TASK DESCRIPTION: Where does the string "print" appear in the listing below? Copy every line where it does.

GIVEN RECORDS:
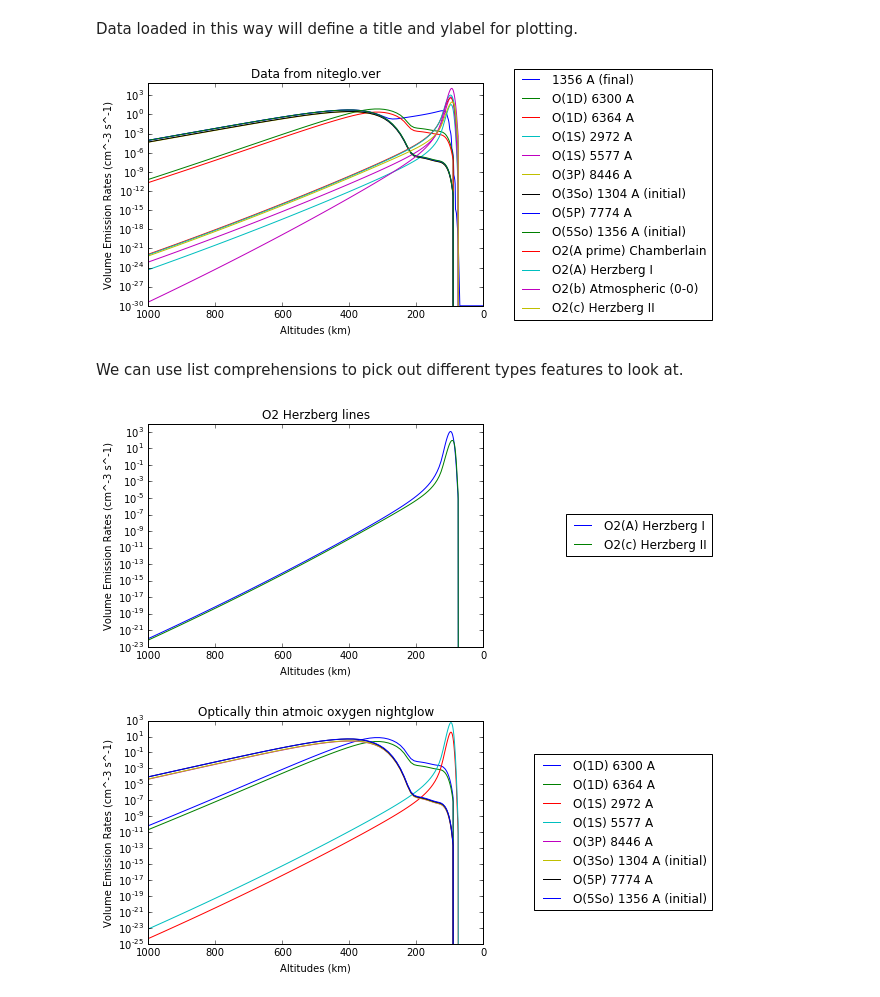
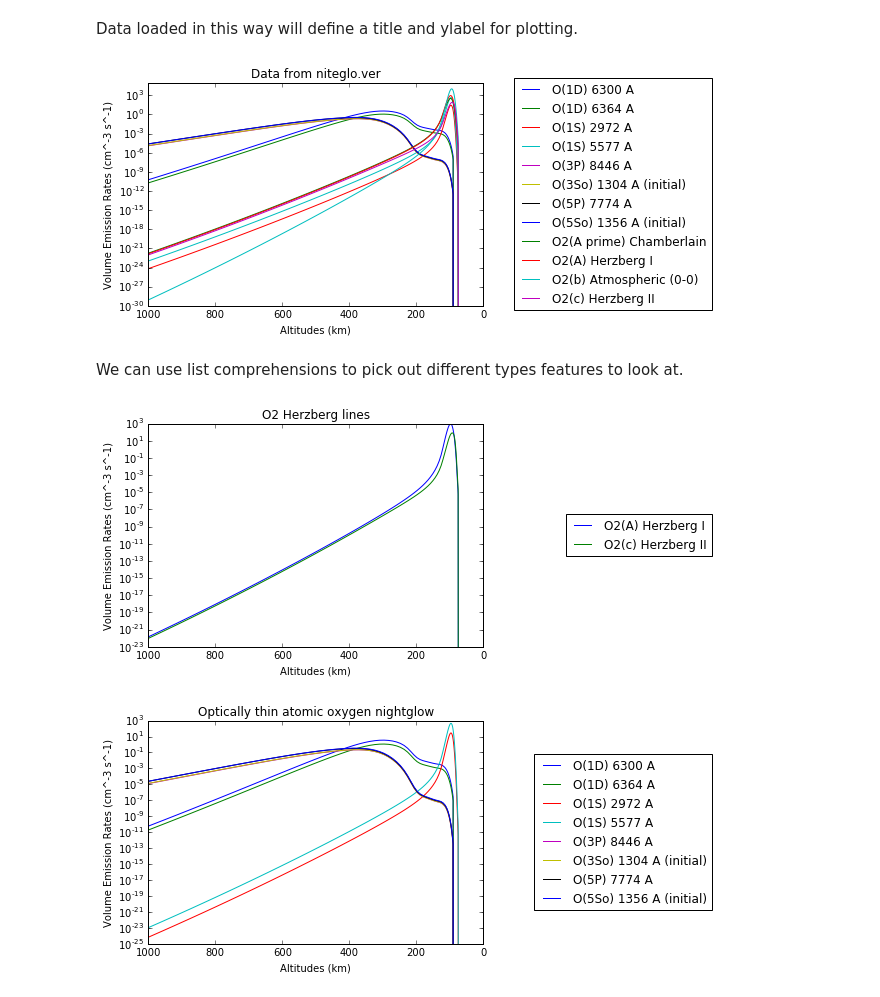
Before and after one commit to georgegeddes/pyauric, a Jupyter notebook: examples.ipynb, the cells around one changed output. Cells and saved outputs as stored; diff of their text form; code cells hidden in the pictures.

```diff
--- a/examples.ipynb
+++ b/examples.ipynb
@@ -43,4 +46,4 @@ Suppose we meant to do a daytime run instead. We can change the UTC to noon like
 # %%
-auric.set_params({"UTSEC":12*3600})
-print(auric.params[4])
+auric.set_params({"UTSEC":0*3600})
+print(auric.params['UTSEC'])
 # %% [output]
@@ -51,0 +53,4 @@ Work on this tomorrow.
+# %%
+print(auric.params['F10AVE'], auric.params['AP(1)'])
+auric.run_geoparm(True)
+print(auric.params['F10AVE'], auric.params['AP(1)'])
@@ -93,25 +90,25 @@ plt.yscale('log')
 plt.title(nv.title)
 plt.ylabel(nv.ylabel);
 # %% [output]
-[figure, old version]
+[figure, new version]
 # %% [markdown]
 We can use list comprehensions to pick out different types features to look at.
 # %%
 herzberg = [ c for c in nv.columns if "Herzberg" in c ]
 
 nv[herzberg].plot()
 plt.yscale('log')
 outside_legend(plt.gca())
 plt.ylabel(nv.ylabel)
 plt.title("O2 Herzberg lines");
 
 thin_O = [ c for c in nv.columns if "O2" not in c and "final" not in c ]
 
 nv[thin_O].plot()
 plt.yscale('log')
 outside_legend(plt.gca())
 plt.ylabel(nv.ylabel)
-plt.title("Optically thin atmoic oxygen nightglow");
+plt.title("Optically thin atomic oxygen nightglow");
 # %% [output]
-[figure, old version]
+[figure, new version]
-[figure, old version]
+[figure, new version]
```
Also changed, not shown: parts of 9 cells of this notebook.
* * *
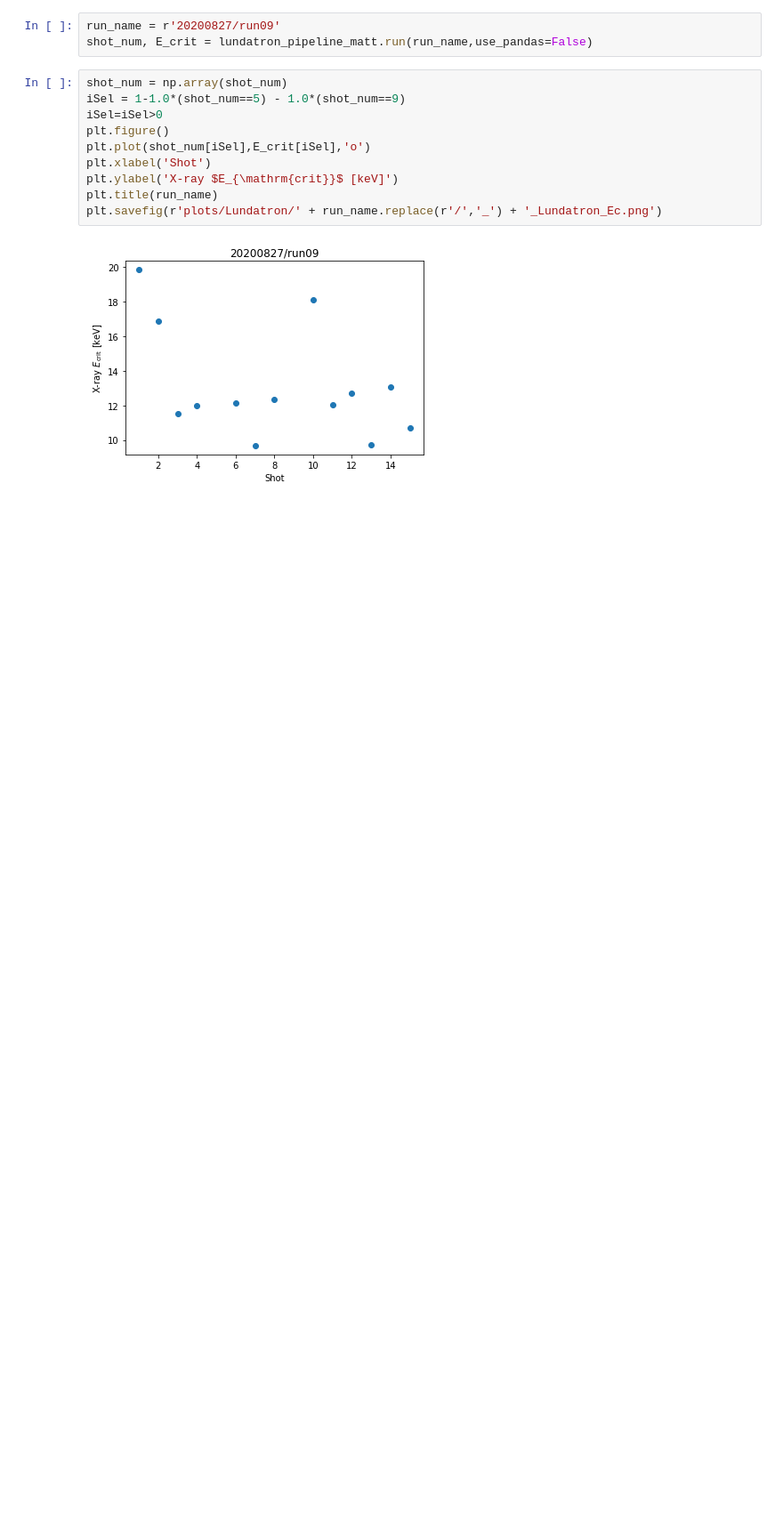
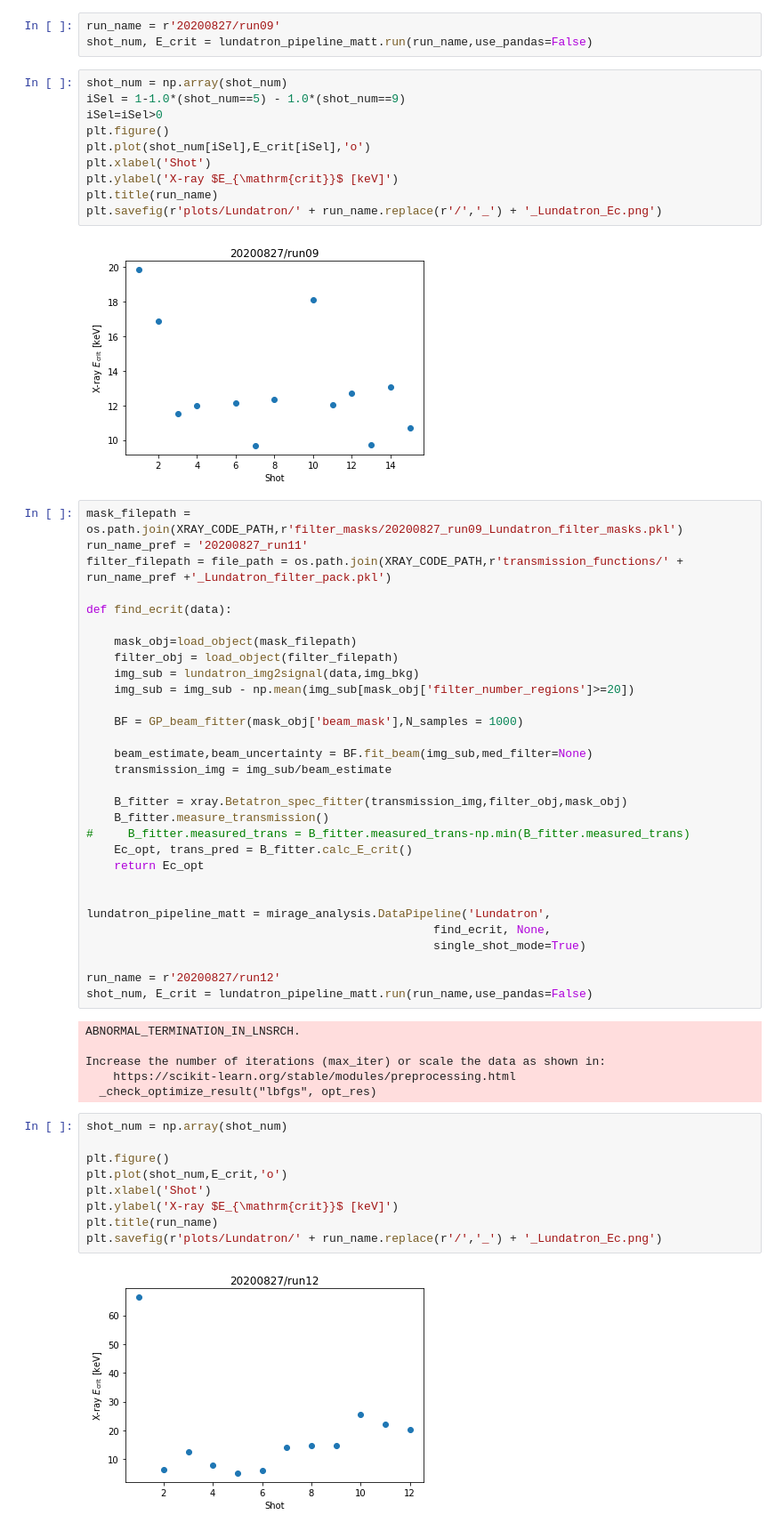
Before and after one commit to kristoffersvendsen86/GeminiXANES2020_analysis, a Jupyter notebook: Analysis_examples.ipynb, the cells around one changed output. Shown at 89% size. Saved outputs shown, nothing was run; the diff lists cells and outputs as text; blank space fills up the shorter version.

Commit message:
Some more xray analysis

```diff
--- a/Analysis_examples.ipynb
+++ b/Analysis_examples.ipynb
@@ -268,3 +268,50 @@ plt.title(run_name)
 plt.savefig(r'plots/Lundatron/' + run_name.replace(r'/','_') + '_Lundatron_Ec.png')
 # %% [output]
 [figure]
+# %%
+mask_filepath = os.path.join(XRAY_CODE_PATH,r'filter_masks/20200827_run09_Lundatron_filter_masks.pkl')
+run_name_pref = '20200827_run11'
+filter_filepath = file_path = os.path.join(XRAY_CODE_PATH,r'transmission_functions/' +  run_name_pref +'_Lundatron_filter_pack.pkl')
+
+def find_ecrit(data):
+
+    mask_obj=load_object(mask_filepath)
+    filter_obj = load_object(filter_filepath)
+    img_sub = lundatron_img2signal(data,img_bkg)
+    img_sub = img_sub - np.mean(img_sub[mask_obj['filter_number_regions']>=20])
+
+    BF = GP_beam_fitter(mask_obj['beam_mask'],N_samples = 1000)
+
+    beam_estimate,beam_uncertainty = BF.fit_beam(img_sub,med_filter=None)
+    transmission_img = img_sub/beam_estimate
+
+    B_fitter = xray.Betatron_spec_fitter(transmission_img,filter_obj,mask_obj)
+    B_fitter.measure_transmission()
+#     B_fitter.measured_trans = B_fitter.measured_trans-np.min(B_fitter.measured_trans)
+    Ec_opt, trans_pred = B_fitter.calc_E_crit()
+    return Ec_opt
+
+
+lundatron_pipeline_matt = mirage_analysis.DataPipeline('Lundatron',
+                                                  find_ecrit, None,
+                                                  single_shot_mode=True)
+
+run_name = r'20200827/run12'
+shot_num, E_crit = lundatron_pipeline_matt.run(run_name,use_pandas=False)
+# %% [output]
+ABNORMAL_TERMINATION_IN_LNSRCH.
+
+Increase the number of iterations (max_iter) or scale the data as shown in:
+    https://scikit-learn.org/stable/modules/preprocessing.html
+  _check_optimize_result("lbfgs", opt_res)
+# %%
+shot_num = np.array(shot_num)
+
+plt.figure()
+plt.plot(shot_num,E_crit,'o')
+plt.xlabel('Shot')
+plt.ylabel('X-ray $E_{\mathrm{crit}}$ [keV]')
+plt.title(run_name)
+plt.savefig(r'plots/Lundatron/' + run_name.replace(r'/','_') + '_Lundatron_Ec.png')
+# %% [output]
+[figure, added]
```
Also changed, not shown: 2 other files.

SOLUTION TO THIS EXERCISE:
-print(auric.params[4])
+print(auric.params['UTSEC'])
+print(auric.params['F10AVE'], auric.params['AP(1)'])
+print(auric.params['F10AVE'], auric.params['AP(1)'])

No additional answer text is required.